The University of Namibia is currently processing the genomic sequencing analysis to determine if the variant is present in the country. However, Katjitae reckons the sharply rising cases have all the hallmarks of a Delta variant.
“So far, we have not recorded or documented any Delta variant. But clearly, the way this pandemic is behaving, it has all the signs of a Delta variant. It is most probably causing this rapid wave of new infections. During the first wave, we used to
record 315 cases a day, but now we are talking about 1 800 cases a day,” said Katjitae, who was responding to media enquiries at State House yesterday. The Delta variant, which was first identified in India, has spread exponentially across the world and is particularly surging across Africa.
The continent has administered the least vaccines, compared to developed countries that have millions of fully vaccinated populations.
Namibia, which has less than 30 000 people who are fully vaccinated against Covid-19, is battling a rapid rise of new infections, which has chocked both private and public hospitals. The runaway infection rate, numerous deaths and the search for a miracle against the third wave of Covid-19 have turned demand for
Ivermectin into a gold mine for black market peddlers of the parasitic medicine. Katjitae yesterday also warned against the use of Ivermectin in the treatment of Covid-19 because there is no evidence supporting its use.
“We do see patients who have taken Ivermectin and end up severely hospitalised and some have lost their lives. We should be very cautious about this. One should take that with caution, especially when it is not an internationally recognised remedy.
If it was so fantastic, the whole media would be talking about it,” Katjitae said. Emergency medicine specialist Dr Kaveto Sikuvi also warned against the use of Ivermectin.
“There is no evidence that Ivermectin has any impact in terms of treating Covid-19. That notion of not allowing Ivermectin not to be used in the treatment of Covid-19 is actually based on evidence that does not support its use,” said Sikuvi, who also heads the Covid-19 case management task force.
The drug, believed to be effective against Covid-19, has forced desperate Namibians to fork out as much as N$1 500 to get their hands on Ivermectin.
Tablets are being sold for as much as N$1 500 for 20 tablets on the informal market, while pharmacists all over the country are charging about N$20 per tablet or N$195 for 10 tablets.
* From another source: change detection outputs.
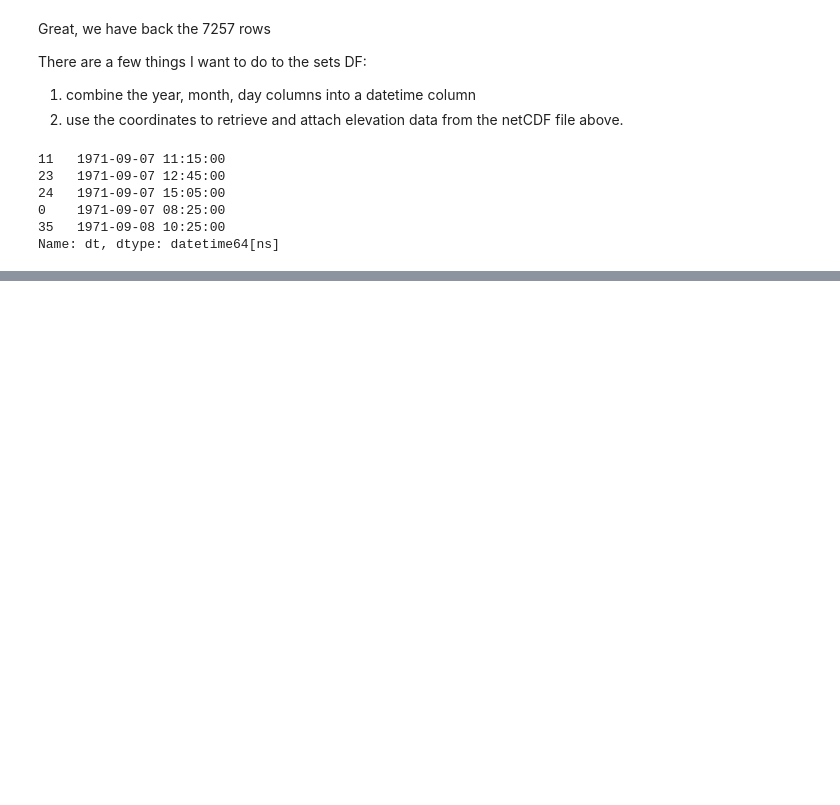
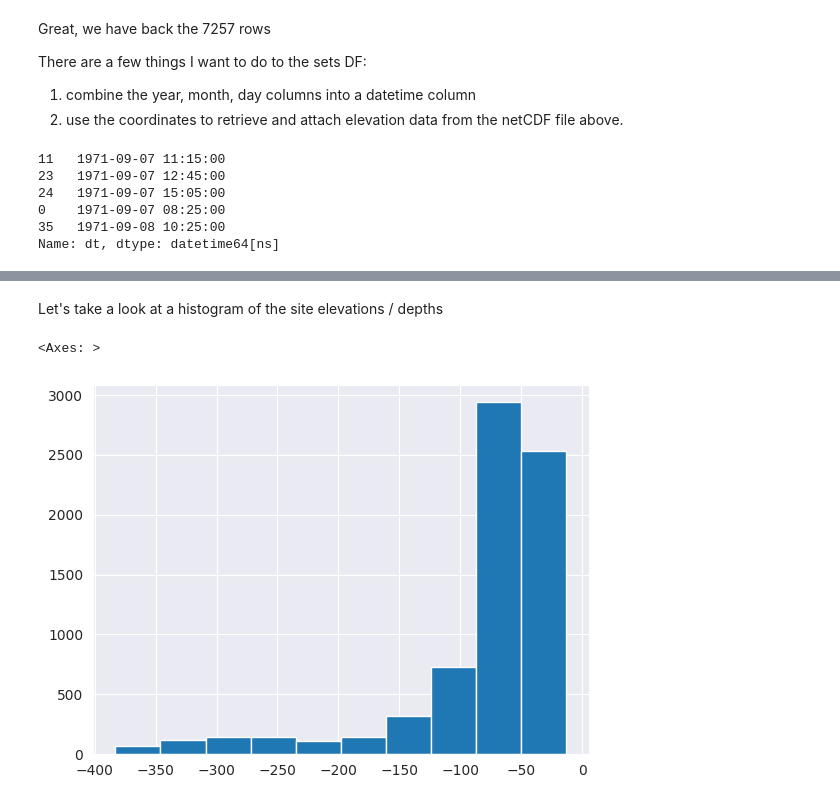
Before and after one commit to davjfish/WatspeedStatsGroupProject, a Jupyter notebook: analysis/Initial_Exploration_of_Data.ipynb, the cells around one changed output, grey strips where cells are left out. Saved outputs shown, nothing was run; the diff lists cells and outputs as text; code cells hidden in the pictures; blank space fills up the shorter version.

```diff
--- a/analysis/Initial_Exploration_of_Data.ipynb
+++ b/analysis/Initial_Exploration_of_Data.ipynb
@@ -330,4 +330,4 @@ def get_elevation(row):
     lon = f"{row['longitude']}"
     return dataset.sel(lat=lat, lon=lon, method="nearest").elevation.values
 
-set_df["elevation"] = set_df.apply(get_elevation, axis=1)
+set_df["elevation"] = set_df.apply(get_elevation, axis=1).astype("int")
@@ -333,0 +354,7 @@ set_df["elevation"] = set_df.apply(get_elevation, axis=1)
+# %% [markdown]
+Let's take a look at a histogram of the site elevations / depths
+# %%
+set_df["elevation"].hist()
+# %% [output]
+<Axes: >
+[figure, added]
```
Also changed, not shown: parts of 3 cells of this notebook.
Ivermectin for animals in liquid form, according to Agra, costs about N$90; however, Namibians have been paying as much as N$800 for 50 millilitres on the black market.
A group of 30 doctors in Namibia earlier also appealed to the health ministry and the Namibia Medicines Regulatory Council (NMRC) to approve ivermectin as a Covid-19 therapy.
Meanwhile, the Namibia Medicines Regulatory Council recently said there is no data to support the use of Ivermectin to
The registrar of medicines, Johannes Gaseb, said the council consulted independent experts in relevant fields – both locally and internationally, adding that available studies are insufficient, used differing dosing regimens and included various concomitant medications.
Drugmaker Merck & Co Inc, who manufactures Ivermectin, in February, said its analysis of available data does not support the safety and efficacy of its anti-parasite drug for the treatment of Covid-19.